Write out each record in full and exactly as given. Skip any pictures.
↓
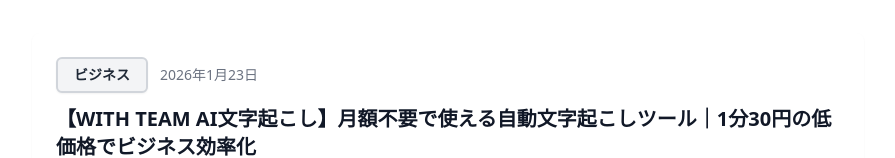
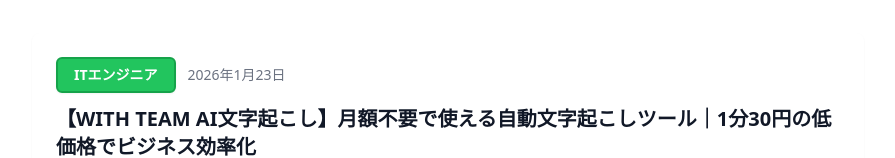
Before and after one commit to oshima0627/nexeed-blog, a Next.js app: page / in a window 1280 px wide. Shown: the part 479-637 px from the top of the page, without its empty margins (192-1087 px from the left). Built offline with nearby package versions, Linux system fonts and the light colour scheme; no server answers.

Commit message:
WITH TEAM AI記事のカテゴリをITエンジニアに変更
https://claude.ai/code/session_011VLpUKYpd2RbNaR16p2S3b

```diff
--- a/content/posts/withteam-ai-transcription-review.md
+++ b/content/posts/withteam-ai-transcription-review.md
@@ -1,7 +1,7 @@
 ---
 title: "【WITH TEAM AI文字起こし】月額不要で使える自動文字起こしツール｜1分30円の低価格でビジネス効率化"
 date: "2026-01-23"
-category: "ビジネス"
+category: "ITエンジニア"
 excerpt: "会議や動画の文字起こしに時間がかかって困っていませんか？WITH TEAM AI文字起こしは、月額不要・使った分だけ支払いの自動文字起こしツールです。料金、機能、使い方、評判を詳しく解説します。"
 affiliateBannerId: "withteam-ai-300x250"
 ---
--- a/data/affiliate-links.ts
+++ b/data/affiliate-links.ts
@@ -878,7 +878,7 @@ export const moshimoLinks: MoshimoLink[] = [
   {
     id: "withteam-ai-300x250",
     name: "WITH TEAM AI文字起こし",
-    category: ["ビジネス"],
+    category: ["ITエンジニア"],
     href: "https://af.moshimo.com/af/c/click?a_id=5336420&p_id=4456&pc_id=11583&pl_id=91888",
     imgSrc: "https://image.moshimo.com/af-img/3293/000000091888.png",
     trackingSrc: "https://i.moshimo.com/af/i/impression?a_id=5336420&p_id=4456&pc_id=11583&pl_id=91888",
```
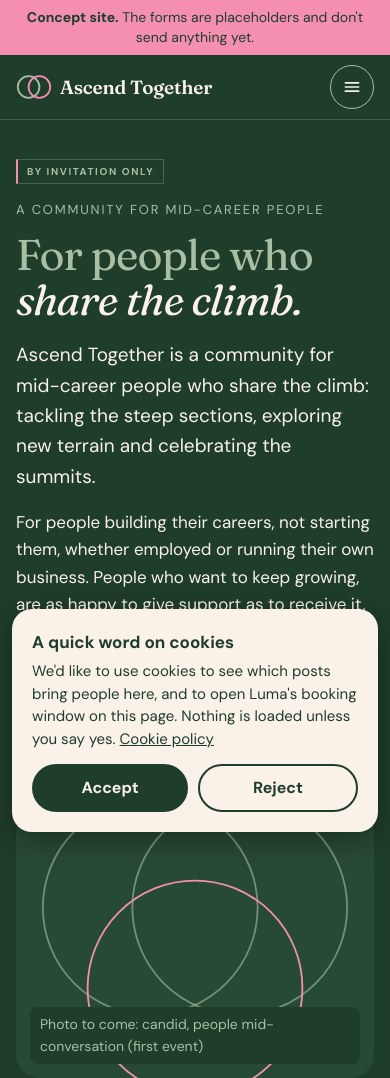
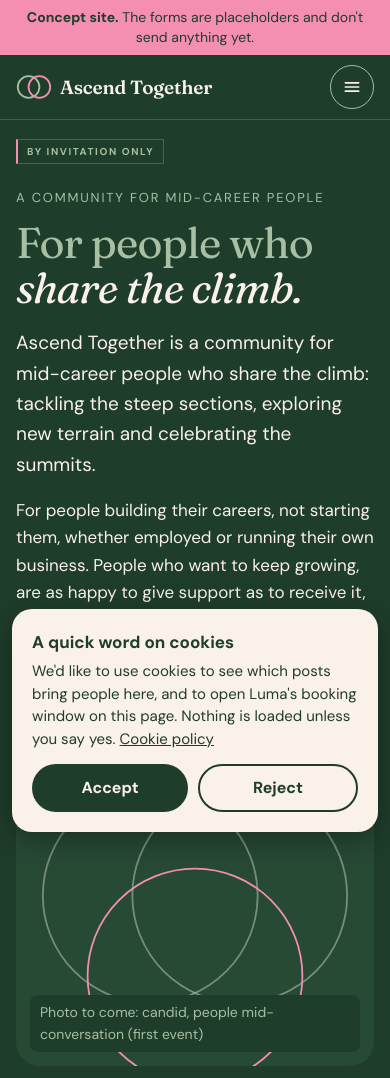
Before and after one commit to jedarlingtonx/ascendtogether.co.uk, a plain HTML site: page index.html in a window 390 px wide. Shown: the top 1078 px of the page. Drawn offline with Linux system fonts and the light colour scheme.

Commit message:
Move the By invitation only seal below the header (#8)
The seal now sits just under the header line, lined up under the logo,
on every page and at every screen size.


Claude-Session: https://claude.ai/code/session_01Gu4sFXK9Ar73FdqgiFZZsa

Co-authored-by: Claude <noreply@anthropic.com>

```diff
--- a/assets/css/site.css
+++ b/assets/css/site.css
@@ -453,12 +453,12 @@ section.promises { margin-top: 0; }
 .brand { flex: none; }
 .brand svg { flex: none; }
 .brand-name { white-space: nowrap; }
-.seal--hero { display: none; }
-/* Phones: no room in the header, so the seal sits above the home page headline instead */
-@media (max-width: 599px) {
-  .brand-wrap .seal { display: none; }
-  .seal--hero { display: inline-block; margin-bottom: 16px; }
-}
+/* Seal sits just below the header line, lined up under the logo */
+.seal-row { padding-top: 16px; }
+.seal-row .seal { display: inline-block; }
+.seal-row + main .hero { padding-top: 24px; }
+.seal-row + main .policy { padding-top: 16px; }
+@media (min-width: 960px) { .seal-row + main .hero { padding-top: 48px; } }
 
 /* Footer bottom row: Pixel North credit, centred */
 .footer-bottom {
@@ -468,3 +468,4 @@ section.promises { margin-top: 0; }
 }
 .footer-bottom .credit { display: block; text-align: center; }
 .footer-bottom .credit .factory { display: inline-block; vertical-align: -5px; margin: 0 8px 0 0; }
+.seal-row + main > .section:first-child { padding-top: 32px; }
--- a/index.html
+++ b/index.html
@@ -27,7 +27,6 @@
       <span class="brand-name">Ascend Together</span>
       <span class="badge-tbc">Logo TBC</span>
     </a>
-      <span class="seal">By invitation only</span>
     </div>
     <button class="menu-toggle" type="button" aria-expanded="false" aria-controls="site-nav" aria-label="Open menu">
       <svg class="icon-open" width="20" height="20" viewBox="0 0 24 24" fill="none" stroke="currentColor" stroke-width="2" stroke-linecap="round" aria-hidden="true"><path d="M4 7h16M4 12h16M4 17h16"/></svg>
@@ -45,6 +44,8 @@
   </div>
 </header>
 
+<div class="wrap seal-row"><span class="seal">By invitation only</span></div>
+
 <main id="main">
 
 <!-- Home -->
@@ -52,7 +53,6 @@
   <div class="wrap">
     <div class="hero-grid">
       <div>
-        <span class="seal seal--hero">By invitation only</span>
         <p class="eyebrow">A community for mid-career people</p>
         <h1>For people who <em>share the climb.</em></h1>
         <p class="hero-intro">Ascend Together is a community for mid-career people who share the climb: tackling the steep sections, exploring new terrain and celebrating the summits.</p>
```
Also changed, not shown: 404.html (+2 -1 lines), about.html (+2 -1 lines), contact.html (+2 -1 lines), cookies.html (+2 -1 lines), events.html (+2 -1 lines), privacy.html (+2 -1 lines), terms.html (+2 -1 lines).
↑
• _Solution to this exercise_
Before and after one commit to oshima0627/nexeed-blog, a Next.js app: page / in a window 1280 px wide. Shown: the part 479-637 px from the top of the page, without its empty margins (192-1087 px from the left). Built offline with nearby package versions, Linux system fonts and the light colour scheme; no server answers.

Commit message:
WITH TEAM AI記事のカテゴリをITエンジニアに変更
https://claude.ai/code/session_011VLpUKYpd2RbNaR16p2S3b

```diff
--- a/content/posts/withteam-ai-transcription-review.md
+++ b/content/posts/withteam-ai-transcription-review.md
@@ -1,7 +1,7 @@
 ---
 title: "【WITH TEAM AI文字起こし】月額不要で使える自動文字起こしツール｜1分30円の低価格でビジネス効率化"
 date: "2026-01-23"
-category: "ビジネス"
+category: "ITエンジニア"
 excerpt: "会議や動画の文字起こしに時間がかかって困っていませんか？WITH TEAM AI文字起こしは、月額不要・使った分だけ支払いの自動文字起こしツールです。料金、機能、使い方、評判を詳しく解説します。"
 affiliateBannerId: "withteam-ai-300x250"
 ---
--- a/data/affiliate-links.ts
+++ b/data/affiliate-links.ts
@@ -878,7 +878,7 @@ export const moshimoLinks: MoshimoLink[] = [
   {
     id: "withteam-ai-300x250",
     name: "WITH TEAM AI文字起こし",
-    category: ["ビジネス"],
+    category: ["ITエンジニア"],
     href: "https://af.moshimo.com/af/c/click?a_id=5336420&p_id=4456&pc_id=11583&pl_id=91888",
     imgSrc: "https://image.moshimo.com/af-img/3293/000000091888.png",
     trackingSrc: "https://i.moshimo.com/af/i/impression?a_id=5336420&p_id=4456&pc_id=11583&pl_id=91888",
```
Before and after one commit to jedarlingtonx/ascendtogether.co.uk, a plain HTML site: page index.html in a window 390 px wide. Shown: the top 1078 px of the page. Drawn offline with Linux system fonts and the light colour scheme.

Commit message:
Move the By invitation only seal below the header (#8)
The seal now sits just under the header line, lined up under the logo,
on every page and at every screen size.


Claude-Session: https://claude.ai/code/session_01Gu4sFXK9Ar73FdqgiFZZsa

Co-authored-by: Claude <noreply@anthropic.com>

```diff
--- a/assets/css/site.css
+++ b/assets/css/site.css
@@ -453,12 +453,12 @@ section.promises { margin-top: 0; }
 .brand { flex: none; }
 .brand svg { flex: none; }
 .brand-name { white-space: nowrap; }
-.seal--hero { display: none; }
-/* Phones: no room in the header, so the seal sits above the home page headline instead */
-@media (max-width: 599px) {
-  .brand-wrap .seal { display: none; }
-  .seal--hero { display: inline-block; margin-bottom: 16px; }
-}
+/* Seal sits just below the header line, lined up under the logo */
+.seal-row { padding-top: 16px; }
+.seal-row .seal { display: inline-block; }
+.seal-row + main .hero { padding-top: 24px; }
+.seal-row + main .policy { padding-top: 16px; }
+@media (min-width: 960px) { .seal-row + main .hero { padding-top: 48px; } }
 
 /* Footer bottom row: Pixel North credit, centred */
 .footer-bottom {
@@ -468,3 +468,4 @@ section.promises { margin-top: 0; }
 }
 .footer-bottom .credit { display: block; text-align: center; }
 .footer-bottom .credit .factory { display: inline-block; vertical-align: -5px; margin: 0 8px 0 0; }
+.seal-row + main > .section:first-child { padding-top: 32px; }
--- a/index.html
+++ b/index.html
@@ -27,7 +27,6 @@
       <span class="brand-name">Ascend Together</span>
       <span class="badge-tbc">Logo TBC</span>
     </a>
-      <span class="seal">By invitation only</span>
     </div>
     <button class="menu-toggle" type="button" aria-expanded="false" aria-controls="site-nav" aria-label="Open menu">
       <svg class="icon-open" width="20" height="20" viewBox="0 0 24 24" fill="none" stroke="currentColor" stroke-width="2" stroke-linecap="round" aria-hidden="true"><path d="M4 7h16M4 12h16M4 17h16"/></svg>
@@ -45,6 +44,8 @@
   </div>
 </header>
 
+<div class="wrap seal-row"><span class="seal">By invitation only</span></div>
+
 <main id="main">
 
 <!-- Home -->
@@ -52,7 +53,6 @@
   <div class="wrap">
     <div class="hero-grid">
       <div>
-        <span class="seal seal--hero">By invitation only</span>
         <p class="eyebrow">A community for mid-career people</p>
         <h1>For people who <em>share the climb.</em></h1>
         <p class="hero-intro">Ascend Together is a community for mid-career people who share the climb: tackling the steep sections, exploring new terrain and celebrating the summits.</p>
```
Also changed, not shown: 404.html (+2 -1 lines), about.html (+2 -1 lines), contact.html (+2 -1 lines), cookies.html (+2 -1 lines), events.html (+2 -1 lines), privacy.html (+2 -1 lines), terms.html (+2 -1 lines).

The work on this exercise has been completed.